With the site and global design strategy left up to the participants, we began the workshop with only a simple, tubular, knitted unit. We preferred to generate ideas with the participants and let them explore the potentials of filament material and knitted components. After the basic tubular module, participants investigated the potential of the modular system, including typology of individual units, aggregations of components, as well as color combinations. We chose our site to be the Counter Guard Terrace, within the confines of the EASAS 2015 workshop venues. It was a nice transition space between a tunnel, stairs, and a bridge. We saw the potential to unite these spaces with our knitted, architectural landscape. We wanted the final design to be not only a shading structure, but also an inhabitable, architectural space. For this reason we exaggerated the length of one component to transition to the ground and become a space for one or two people to interact with.

The knitted structure spans between the walls to the beginning of the bridge that leads to the city center. It has a slow transition from the large tree-trunklike inhabitable tube to components that are only a few centimeters wide. Our installation fully explores the possible variation of components made by the Addi knitting machines, and goes further to connect multiple components to make larger-scale modules. Our components vary in scale from ~10 centimeters wide and thick, to our largest module made out of 8 components which form a total of a meter wide and five meters tall.


The yarn (75% natural wool+25% nylon) was used as the main filament material for prototyping as well as for the final structure. The amount of 60km was sponsored by LAND YARNS. We used black and white yarn FANTOMAS, thickness 3,5-4. The main tool for the fabricating knitted surfaces was domestic circular knitting machine, sponsored by ADDI GUSTAV SELTER in an amount of 8 (4 big + 4 small machines). Bigger machine had 46 needles in a row, small one - 22. 

WEEK 01:  
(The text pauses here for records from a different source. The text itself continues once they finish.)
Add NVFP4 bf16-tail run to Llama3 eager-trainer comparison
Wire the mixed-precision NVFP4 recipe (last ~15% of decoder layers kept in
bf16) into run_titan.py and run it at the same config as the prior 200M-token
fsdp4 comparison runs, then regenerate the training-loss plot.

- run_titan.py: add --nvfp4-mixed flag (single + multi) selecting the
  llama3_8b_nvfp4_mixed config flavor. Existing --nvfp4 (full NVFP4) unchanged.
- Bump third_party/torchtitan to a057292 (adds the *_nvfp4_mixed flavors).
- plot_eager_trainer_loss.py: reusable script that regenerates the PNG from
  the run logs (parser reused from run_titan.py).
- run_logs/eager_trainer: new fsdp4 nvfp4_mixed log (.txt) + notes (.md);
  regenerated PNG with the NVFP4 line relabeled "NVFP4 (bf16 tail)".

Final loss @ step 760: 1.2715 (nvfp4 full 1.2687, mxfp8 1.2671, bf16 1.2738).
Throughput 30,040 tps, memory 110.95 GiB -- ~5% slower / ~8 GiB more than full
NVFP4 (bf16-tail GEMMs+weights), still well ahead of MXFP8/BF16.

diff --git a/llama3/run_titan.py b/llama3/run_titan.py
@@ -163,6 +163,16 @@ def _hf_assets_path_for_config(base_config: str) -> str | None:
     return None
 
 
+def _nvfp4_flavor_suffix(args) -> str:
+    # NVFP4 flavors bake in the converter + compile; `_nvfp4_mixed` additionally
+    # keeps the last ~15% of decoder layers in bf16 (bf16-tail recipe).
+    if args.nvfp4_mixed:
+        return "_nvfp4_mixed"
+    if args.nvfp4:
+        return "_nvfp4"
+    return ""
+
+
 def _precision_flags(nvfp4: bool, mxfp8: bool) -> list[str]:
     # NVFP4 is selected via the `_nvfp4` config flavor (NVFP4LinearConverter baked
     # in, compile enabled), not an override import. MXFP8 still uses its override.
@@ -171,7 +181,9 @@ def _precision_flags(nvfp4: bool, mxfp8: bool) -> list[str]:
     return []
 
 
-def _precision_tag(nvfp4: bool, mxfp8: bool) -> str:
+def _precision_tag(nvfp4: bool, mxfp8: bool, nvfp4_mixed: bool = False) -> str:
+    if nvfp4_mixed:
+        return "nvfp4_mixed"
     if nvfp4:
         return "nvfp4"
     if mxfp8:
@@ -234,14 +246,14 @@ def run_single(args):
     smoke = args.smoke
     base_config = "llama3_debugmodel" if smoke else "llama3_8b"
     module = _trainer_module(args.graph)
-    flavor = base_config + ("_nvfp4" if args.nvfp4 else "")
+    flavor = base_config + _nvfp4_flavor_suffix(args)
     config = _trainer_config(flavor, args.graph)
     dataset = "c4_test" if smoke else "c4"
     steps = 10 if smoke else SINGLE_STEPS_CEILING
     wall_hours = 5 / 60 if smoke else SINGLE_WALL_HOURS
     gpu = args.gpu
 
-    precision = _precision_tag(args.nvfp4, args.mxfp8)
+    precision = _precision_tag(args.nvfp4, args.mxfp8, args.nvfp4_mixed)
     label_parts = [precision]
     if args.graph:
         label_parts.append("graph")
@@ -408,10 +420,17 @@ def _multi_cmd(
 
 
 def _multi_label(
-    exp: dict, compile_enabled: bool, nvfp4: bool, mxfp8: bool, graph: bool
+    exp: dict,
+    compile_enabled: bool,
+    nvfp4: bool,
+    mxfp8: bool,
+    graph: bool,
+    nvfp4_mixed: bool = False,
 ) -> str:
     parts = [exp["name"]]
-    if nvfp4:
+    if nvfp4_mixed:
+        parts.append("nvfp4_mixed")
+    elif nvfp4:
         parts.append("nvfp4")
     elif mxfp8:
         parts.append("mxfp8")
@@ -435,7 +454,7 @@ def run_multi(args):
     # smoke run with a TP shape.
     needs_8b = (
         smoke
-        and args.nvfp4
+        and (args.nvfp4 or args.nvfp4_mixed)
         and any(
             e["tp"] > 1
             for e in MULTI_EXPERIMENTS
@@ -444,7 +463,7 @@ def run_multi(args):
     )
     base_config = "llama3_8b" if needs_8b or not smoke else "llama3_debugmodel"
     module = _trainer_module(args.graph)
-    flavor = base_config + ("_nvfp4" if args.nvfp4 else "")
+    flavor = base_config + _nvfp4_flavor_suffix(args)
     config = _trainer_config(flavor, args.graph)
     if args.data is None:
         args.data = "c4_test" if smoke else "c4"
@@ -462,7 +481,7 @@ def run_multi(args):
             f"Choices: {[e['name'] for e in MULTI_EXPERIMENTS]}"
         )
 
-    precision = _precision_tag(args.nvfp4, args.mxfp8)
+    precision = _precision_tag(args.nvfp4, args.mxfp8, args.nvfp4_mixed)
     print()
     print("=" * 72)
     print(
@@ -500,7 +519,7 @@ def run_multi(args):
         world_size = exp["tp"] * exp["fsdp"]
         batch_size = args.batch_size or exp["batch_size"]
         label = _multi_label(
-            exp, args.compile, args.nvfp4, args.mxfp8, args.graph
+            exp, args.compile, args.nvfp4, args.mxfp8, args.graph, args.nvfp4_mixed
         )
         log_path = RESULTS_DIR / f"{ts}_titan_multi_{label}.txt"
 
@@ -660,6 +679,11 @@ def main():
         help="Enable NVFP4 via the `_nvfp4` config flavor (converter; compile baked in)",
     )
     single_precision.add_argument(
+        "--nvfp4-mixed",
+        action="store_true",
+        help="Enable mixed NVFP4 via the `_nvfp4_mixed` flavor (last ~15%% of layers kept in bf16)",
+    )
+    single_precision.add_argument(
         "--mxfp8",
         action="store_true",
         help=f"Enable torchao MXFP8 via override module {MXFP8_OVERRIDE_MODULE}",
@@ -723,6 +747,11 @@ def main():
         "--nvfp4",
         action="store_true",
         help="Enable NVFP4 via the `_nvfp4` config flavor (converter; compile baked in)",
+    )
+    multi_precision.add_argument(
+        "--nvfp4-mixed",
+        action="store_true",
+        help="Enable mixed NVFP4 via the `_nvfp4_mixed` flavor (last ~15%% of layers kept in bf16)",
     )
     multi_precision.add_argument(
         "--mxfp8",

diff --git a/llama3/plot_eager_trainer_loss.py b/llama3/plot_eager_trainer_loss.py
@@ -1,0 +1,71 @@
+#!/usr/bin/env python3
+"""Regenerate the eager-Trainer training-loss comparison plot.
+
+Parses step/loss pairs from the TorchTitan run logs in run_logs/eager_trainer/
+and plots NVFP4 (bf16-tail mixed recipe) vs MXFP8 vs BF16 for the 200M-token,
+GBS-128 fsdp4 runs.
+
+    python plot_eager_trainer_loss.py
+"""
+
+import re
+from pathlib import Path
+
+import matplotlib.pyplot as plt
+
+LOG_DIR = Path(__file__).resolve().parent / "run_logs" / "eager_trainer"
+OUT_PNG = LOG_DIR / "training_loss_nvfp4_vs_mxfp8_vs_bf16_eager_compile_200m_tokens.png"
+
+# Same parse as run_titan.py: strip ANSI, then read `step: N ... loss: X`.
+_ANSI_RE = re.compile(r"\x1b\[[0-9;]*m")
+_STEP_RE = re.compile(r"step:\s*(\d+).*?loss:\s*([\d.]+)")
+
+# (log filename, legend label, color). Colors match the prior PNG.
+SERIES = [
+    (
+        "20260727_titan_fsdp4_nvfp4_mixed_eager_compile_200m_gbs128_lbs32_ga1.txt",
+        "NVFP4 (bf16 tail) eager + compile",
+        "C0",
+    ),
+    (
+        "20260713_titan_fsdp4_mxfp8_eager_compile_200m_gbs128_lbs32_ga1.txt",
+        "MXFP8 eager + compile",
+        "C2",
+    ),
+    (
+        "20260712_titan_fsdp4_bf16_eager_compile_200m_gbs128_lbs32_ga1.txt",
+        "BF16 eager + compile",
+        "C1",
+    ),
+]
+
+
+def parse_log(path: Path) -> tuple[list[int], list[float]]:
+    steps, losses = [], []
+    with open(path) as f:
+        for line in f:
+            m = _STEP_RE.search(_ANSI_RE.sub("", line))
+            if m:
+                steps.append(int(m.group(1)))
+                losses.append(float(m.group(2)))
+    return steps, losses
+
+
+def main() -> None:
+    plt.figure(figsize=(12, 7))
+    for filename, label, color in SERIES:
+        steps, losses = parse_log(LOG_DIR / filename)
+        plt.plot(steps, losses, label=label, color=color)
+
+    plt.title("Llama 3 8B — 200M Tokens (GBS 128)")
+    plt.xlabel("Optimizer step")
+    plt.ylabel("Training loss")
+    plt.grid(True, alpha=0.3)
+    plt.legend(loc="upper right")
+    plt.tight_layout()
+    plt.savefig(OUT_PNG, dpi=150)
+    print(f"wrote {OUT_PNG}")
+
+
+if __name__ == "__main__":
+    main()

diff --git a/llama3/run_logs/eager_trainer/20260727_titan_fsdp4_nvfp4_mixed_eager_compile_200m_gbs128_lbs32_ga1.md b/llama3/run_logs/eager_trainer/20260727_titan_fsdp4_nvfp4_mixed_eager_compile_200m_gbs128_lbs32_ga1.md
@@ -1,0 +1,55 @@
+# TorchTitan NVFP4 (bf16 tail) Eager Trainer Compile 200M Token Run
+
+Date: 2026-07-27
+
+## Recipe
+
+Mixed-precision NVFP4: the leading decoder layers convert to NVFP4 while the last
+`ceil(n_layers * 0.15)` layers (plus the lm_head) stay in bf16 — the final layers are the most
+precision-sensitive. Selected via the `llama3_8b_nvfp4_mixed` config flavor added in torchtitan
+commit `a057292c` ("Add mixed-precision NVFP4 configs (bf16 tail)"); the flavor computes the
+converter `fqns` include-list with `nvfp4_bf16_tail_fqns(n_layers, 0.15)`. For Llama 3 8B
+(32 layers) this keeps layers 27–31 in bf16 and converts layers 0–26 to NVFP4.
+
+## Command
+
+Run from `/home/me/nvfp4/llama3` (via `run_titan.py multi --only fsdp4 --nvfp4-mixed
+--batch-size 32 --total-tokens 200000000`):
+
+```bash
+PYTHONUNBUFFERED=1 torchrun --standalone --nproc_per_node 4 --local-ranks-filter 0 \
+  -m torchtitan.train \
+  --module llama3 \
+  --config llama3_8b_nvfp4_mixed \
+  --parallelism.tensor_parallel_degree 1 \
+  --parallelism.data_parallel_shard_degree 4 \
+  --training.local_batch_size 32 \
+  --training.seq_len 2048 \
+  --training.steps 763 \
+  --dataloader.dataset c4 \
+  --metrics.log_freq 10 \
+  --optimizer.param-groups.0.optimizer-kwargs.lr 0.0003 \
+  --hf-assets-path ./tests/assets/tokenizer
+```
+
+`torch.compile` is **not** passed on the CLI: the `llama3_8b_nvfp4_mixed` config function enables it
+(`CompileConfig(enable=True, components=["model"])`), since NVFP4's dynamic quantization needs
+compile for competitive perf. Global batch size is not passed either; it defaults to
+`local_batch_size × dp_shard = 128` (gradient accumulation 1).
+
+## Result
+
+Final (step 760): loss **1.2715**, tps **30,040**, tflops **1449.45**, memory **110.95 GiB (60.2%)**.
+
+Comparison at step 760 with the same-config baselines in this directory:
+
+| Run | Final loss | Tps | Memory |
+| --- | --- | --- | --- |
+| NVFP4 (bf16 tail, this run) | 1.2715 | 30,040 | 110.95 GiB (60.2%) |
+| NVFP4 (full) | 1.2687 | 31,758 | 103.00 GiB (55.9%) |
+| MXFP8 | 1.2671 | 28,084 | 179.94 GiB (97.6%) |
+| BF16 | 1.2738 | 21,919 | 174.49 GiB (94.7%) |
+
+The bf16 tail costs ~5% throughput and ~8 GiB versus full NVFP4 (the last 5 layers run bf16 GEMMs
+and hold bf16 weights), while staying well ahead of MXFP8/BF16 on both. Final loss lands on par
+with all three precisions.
Introduction to manual knitting with needles, introduction lecture to fabrics in architecture, learning the machine knitting, practicing to improve quality, experimenting with the morphology of the knitted unit, exercises with elastic stretchy fabrics (tights), design investigations, smaller scale prototypes, design of the final installation, beginning of fabrication for the final installation.

WEEK 02:
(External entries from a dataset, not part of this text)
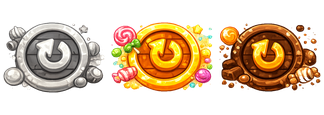
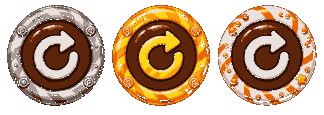
fix(dev1): update completed Candy restart button refinement

diff --git a/Dev1_RuiYan/ICT2_Quality_Evidence/testing/assessment2_completion.md b/Dev1_RuiYan/ICT2_Quality_Evidence/testing/assessment2_completion.md
@@ -36,7 +36,7 @@ Missing documentation links remain follow-up work. They do not change completed 
 ## Section 3 — Candy Pause / Exit refinement
 
 - [Week 6 Activity 3 — Before comparison, report p. 35](../refinement/week6_pause_exit_before.png): Pause and Exit shared the same door-and-arrow icon. The selected concern is semantic distinction and interaction clarity.
-- [Week 6 Test 2 — report p. 36](../refinement/week6_restart_followup.png): Restart's border/decorative styling is a separate concern, explicitly deferred beyond this bounded change.
+- [Week 6 Test 2 — report p. 36](../refinement/week6_restart_followup.png): Restart's border/decorative styling was a separate concern, historically deferred beyond that Pause/Exit change. The later developer-supplied Restart repair is recorded below as completed.
 - [Week 6 Activity 5 — Before/After and retest, report p. 40](../refinement/week6_pause_exit_after_retest.png): the Pause icon is refined; Exit, Restart, Resume, frame geometry, logic, learning activities and overall mechanics are retained. The report records **Retest result: Pass**. Its last sentence continues on the source report's next page.
 
[1 lines of base64/hex data omitted]
@@ -46,12 +46,18 @@ The original oversized ZIP image remains separate as source evidence. The runtim
 ## Section 4 — actual repository coordination and approval
 
 - [Asset and documentation PR #22](https://github.com/Ray-Yan-Rui-14793817/ICT_Group3_Kopo_Game/pull/22) contains only Dev1 changes and preserves per-theme commits.
-- [US5 #23](https://github.com/Ray-Yan-Rui-14793817/ICT_Group3_Kopo_Game/issues/23) and [US6 #24](https://github.com/Ray-Yan-Rui-14793817/ICT_Group3_Kopo_Game/issues/24) record completed games. [Follow-up #25](https://github.com/Ray-Yan-Rui-14793817/ICT_Group3_Kopo_Game/issues/25) records the completed asset merge and separately tracks remaining evidence documentation, source-package questions and deferred Restart styling.
+- [US5 #23](https://github.com/Ray-Yan-Rui-14793817/ICT_Group3_Kopo_Game/issues/23) and [US6 #24](https://github.com/Ray-Yan-Rui-14793817/ICT_Group3_Kopo_Game/issues/24) record completed games. [Follow-up #25](https://github.com/Ray-Yan-Rui-14793817/ICT_Group3_Kopo_Game/issues/25) records the completed asset merge and later Restart repair, and separately tracks remaining evidence documentation and source-package questions.
 - [Existing Project Board](https://github.com/users/Ray-Yan-Rui-14793817/projects/2) uses Todo / In Progress / Done; current release ownership is Rui Yan / Dev1, ICT2 Beta / Assessment 2. Shared project conventions and earlier US4 states are retained.
 - Report p. 44 describes shared Candy UI review as a collaborative practice. This report description is not represented as a submitted approval on PR #22. No submitted GitHub reviews were recorded when merging. The current merge request explicitly confirms that the required KOPO game-design review has passed. Repository rules were checked separately: no formal GitHub approval was required, and no reviewer identity, approval comment or review timestamp is inferred.
 
-Remaining work is limited to consolidating detailed existing test-document links, the formal Resume size rule, standalone tilemap usage and deferred Restart styling, as tracked in #25. The asset PR merge and required game-design review are completed.
+Remaining work is limited to consolidating detailed existing test-document links, the formal Resume size rule and standalone tilemap usage, as tracked in #25. The asset PR merge, required game-design review and subsequent developer-confirmed Restart styling repair are completed.
 
 ## Verified repository integration
 
 [PR #22](https://github.com/Ray-Yan-Rui-14793817/ICT_Group3_Kopo_Game/pull/22) is **Merged**. Merge commit: [`15fe5b29b0c654d2b7e55bbebbfe4b388243e84f`](https://github.com/Ray-Yan-Rui-14793817/ICT_Group3_Kopo_Game/commit/15fe5b29b0c654d2b7e55bbebbfe4b388243e84f). The merged main tree was checked against the reviewed PR head: all intended files match, with no changes to other developer subtrees, ICT1 Alpha or the 15 original Space images. US4, US5 and US6 game completion remains unchanged. Current asset/evidence links use relative main paths; historical commit links remain permanent references.
+
+## Subsequent Candy Restart styling repair — 5 November 2026
+
+**Status: Completed — confirmed by Dev1 Rui Yan.** The user supplied `Candy theme button-test-finial.png`, showing three circular-arrow Restart icons. The repository update replaces [the existing Restart path](../../ICT2_Candy_Theme/Candy_Themes_design/candy_restart_button.png) with the supplied bytes, without changing pixels or runtime logic. Static validation passes: PNG decoding, 324 × 115 dimensions, three nonempty 108 × 115 frame cells, transparency and 7,704 bytes (below 80,000).
+
[1 lines of base64/hex data omitted]

diff --git a/Dev1_RuiYan/ICT2_Quality_Evidence/README.md b/Dev1_RuiYan/ICT2_Quality_Evidence/README.md
@@ -20,7 +20,7 @@ The source report is `CP5047 Assessment 2 Group Implementation and Demonstration
 | Candy Pause active version | `candy_pause_button.png` is 324 × 115, 15,106 bytes, transparent and contains three nonempty 108 × 115 cells. It is byte-identical to the image loaded by Candy (KOPO file ID 232120) | Active version identified; measured specification check Pass |
 | Unsuitable ZIP Pause source | [Historical image](refinement/Candy%20Pause%20Button%20png.png): 1536 × 1024, 2,470,318 bytes | Historical source specification Fail retained; this is not the active game sprite |
 | Candy Pause/Exit meaning | [Before](refinement/week6_pause_exit_before.png), [After and reported retest](refinement/week6_pause_exit_after_retest.png); Group Report Week 6 Activity 5 explicitly records Retest result: Pass | Refinement and reported retest completed; no fabricated execution date or fresh full-suite claim |
-| Candy Restart styling | [Week 6 Test 2](refinement/week6_restart_followup.png) identifies style differences and records later improvement | **Deferred**; no new styling change claimed |
+| Candy Restart styling | [Week 6 Test 2](refinement/week6_restart_followup.png) records the historical concern. Rui Yan subsequently supplied the final repaired sprite; [revision validation](testing/candy_restart_refinement_validation.json) records the replacement and static checks | **Completed — developer confirmed.** Current repository sprite: 324 × 115, 7,704 bytes, transparent, three nonempty frames; no new KOPO runtime retest claimed |
 | Candy Resume size rule | Supplied and currently loaded sprite is 80,640 bytes: above 80,000 but below 81,920 | Formal upload-size requirement to confirm; game completion unchanged |
 | Source tilemaps | Both preserved maps match the ICT1 blob and reference `background.png`; Chinese source package uses a differently named background | Standalone export usage/dependency follow-up; not evidence of an unfinished running game |
 | Space Drop Box | Existing source bytes and original quality concern retained | Earlier variant selection / integration evidence can be consolidated separately |
@@ -29,10 +29,14 @@ The source report is `CP5047 Assessment 2 Group Implementation and Demonstration
 
 ## Tracking and scope
 
-[US5 #23](https://github.com/Ray-Yan-Rui-14793817/ICT_Group3_Kopo_Game/issues/23) and [US6 #24](https://github.com/Ray-Yan-Rui-14793817/ICT_Group3_Kopo_Game/issues/24) describe completed game development/testing. [Follow-up #25](https://github.com/Ray-Yan-Rui-14793817/ICT_Group3_Kopo_Game/issues/25) records the completed PR #22 merge and tracks evidence-document consolidation, source-package questions and deferred Restart styling. These remaining tasks are not requirements to redo the completed games.
+[US5 #23](https://github.com/Ray-Yan-Rui-14793817/ICT_Group3_Kopo_Game/issues/23) and [US6 #24](https://github.com/Ray-Yan-Rui-14793817/ICT_Group3_Kopo_Game/issues/24) describe completed game development/testing. [Follow-up #25](https://github.com/Ray-Yan-Rui-14793817/ICT_Group3_Kopo_Game/issues/25) records the completed PR #22 merge and Restart styling repair, and tracks remaining evidence-document consolidation and source-package questions. These remaining tasks are not requirements to redo the completed games.
 
 The earlier asset-only checkpoint correctly stated that this repository update had not independently executed the three-level runtime test suite. The later developer confirmation and newly inspected report now establish the current completion record. Earlier commits and original static measurements are preserved. No other developer files, Issues, branches or PRs are modified.
 
 ## Main integration checkpoint
 
 [PR #22](https://github.com/Ray-Yan-Rui-14793817/ICT_Group3_Kopo_Game/pull/22) was merged using a merge commit on 5 November 2026. Merge SHA: [`15fe5b29b0c654d2b7e55bbebbfe4b388243e84f`](https://github.com/Ray-Yan-Rui-14793817/ICT_Group3_Kopo_Game/commit/15fe5b29b0c654d2b7e55bbebbfe4b388243e84f). Space Level 2–3, Candy (including the verified active Pause sprite), Chinese Festival and Assessment 2 evidence are present in main. Original Space assets, ICT1 Alpha and all other developer subtrees are unchanged. Design-review completion is the developer's confirmation; GitHub-specific approval requirements were checked separately and none blocked the merge.
+
+## Candy Restart refinement checkpoint — 5 November 2026
+
+Rui Yan supplied `Candy theme button-test-finial.png` and confirmed that the Candy button repair is completed. It is a Restart sprite with three circular-arrow states. Its bytes are uploaded unchanged to the existing [candy_restart_button.png](../ICT2_Candy_Theme/Candy_Themes_design/candy_restart_button.png) integration path. The previous 56,014-byte sprite is retained in [Git history](https://github.com/Ray-Yan-Rui-14793817/ICT_Group3_Kopo_Game/blob/23540277f50bc80b03a8115b8e58c6cf207a6960/Dev1_RuiYan/ICT2_Candy_Theme/Candy_Themes_design/candy_restart_button.png). The final file is 7,704 bytes and passes PNG decoding, 324 × 115 geometry, three nonempty 108 × 115 cells, transparency and the strict 80,000-byte static limit. [The revision record](testing/candy_restart_refinement_validation.json) gives both hashes. Original ZIP validation and Week 6 report screenshots remain unchanged historical evidence. Completed game testing is preserved; no fresh KOPO behaviour test or deployment confirmation is invented.

diff --git a/Dev1_RuiYan/readme.md b/Dev1_RuiYan/readme.md
@@ -17,7 +17,7 @@
 The games are completed development work. Repository asset integration is also completed through [merged PR #22](https://github.com/Ray-Yan-Rui-14793817/ICT_Group3_Kopo_Game/pull/22), merge commit [`15fe5b29b0c654d2b7e55bbebbfe4b388243e84f`](https://github.com/Ray-Yan-Rui-14793817/ICT_Group3_Kopo_Game/commit/15fe5b29b0c654d2b7e55bbebbfe4b388243e84f). Detailed test-document links and remaining packaging/quality follow-up are tracked separately in #25.
 
 - [US5 Candy #23](https://github.com/Ray-Yan-Rui-14793817/ICT_Group3_Kopo_Game/issues/23) and [US6 Chinese Festival #24](https://github.com/Ray-Yan-Rui-14793817/ICT_Group3_Kopo_Game/issues/24) record completed game work.
-- [Repository, evidence and review follow-up #25](https://github.com/Ray-Yan-Rui-14793817/ICT_Group3_Kopo_Game/issues/25) records the completed merge and tracks remaining evidence documentation, packaging questions and deferred Restart styling.
+- [Repository, evidence and review follow-up #25](https://github.com/Ray-Yan-Rui-14793817/ICT_Group3_Kopo_Game/issues/25) records the completed merge and Restart styling repair, and tracks remaining evidence documentation and packaging questions.
 - [Existing Project Board](https://github.com/users/Ray-Yan-Rui-14793817/projects/2) uses Todo / In Progress / Done. Its historic Sprint 1 title and shared field conventions are preserved. The current release is ICT2 Beta / Assessment 2; no unsupported sprint number or new shared milestone is invented.
 
 ## Three completed ordering levels and KOPO links
@@ -40,7 +40,7 @@ Both US5/US6 URLs match the hyperlinks embedded in the supplied Assessment 2 Gro
 | Candy | [9 usable design PNG + source JSON](ICT2_Candy_Theme/Candy_Themes_design/) | [5 PNG](ICT2_Candy_Theme/Candy_Themes_level1/) | [5 PNG](ICT2_Candy_Theme/Candy_Themes_level2/) | [5 PNG](ICT2_Candy_Theme/Candy_Themes_level3/) |
 | Chinese Festival | [14 source PNG + source JSON](ICT2_Chinese_Festival_Theme/Chinese_Themes_design/) | [5 PNG](ICT2_Chinese_Festival_Theme/Chinese_Themes_level1/) | [5 PNG](ICT2_Chinese_Festival_Theme/Chinese_Themes_level2/) | [5 PNG](ICT2_Chinese_Festival_Theme/Chinese_Themes_level3/) |
 
-The original ZIP's 78 PNGs and 2 JSON files were inspected; all 15 previously merged Space images match by Git blob SHA-1 and remain unchanged. See the [original ZIP manifest](ICT2_Quality_Evidence/testing/asset_manifest.json) and [original static checks](ICT2_Quality_Evidence/testing/asset_validation.json). Source filenames and bytes are preserved, including `灯笼.png` and the two separately stored `orderingGameTilemap (2).json` files.
+The original ZIP's 78 PNGs and 2 JSON files were inspected; all 15 previously merged Space images match by Git blob SHA-1 and remain unchanged. See the [original ZIP manifest](ICT2_Quality_Evidence/testing/asset_manifest.json) and [original static checks](ICT2_Quality_Evidence/testing/asset_validation.json). The ZIP manifest and static checks remain historical snapshots. The current Restart sprite is a later developer-supplied replacement, documented separately; its previous bytes remain in Git history. Other source filenames and bytes are preserved, including `灯笼.png` and the two separately stored `orderingGameTilemap (2).json` files.
 
 ### Confirmed active Candy Pause sprite
 
@@ -54,7 +54,7 @@ The [current Assessment 2 evidence record](ICT2_Quality_Evidence/testing/assessm
 
 - US5/US6 testing is **Completed — developer confirmed**. Detailed dates, pass counts, per-case execution logs and independent acceptance are not invented where absent from the inspected evidence.
 - Week 6 Activity 3 identifies duplicate Pause/Exit meaning; Activity 5 records a distinct Pause icon and **Retest result: Pass**. This is the report's recorded result, not a fresh full-suite execution by the repository update.
-- Restart styling is a separate **Deferred** follow-up. Candy Resume's formal size rule and standalone tilemap packaging are tracked in #25; these do not imply unfinished game implementation.
+- **Candy Restart styling repair: Completed — confirmed by Dev1 Rui Yan.** The supplied final sprite replaces [candy_restart_button.png](ICT2_Candy_Theme/Candy_Themes_design/candy_restart_button.png): 324 × 115, 7,704 bytes, three nonempty 108 × 115 cells and transparency. [Revision validation](ICT2_Quality_Evidence/testing/candy_restart_refinement_validation.json) records the source-to-repository mapping and previous/current hashes. No new revision-specific KOPO retest is claimed by this upload. Candy Resume's formal size rule and standalone tilemap packaging remain in #25.
 - The required KOPO game-design review has passed, as confirmed by Dev1 Rui Yan. At merge, main was unprotected, no active repository rulesets or required checks were present, and no formal GitHub PR approval was required. Zero submitted GitHub reviews were recorded; no approval is fabricated.
 
 ## Repository and Sprint history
 Experimenting with the layout of units, smaller prototype at MEPA (Municipality for Architecture and Urban Planning of Malta), fabrication for the final installation, modification of types of units, variations of dimensions and connection types, tensioning the final installation.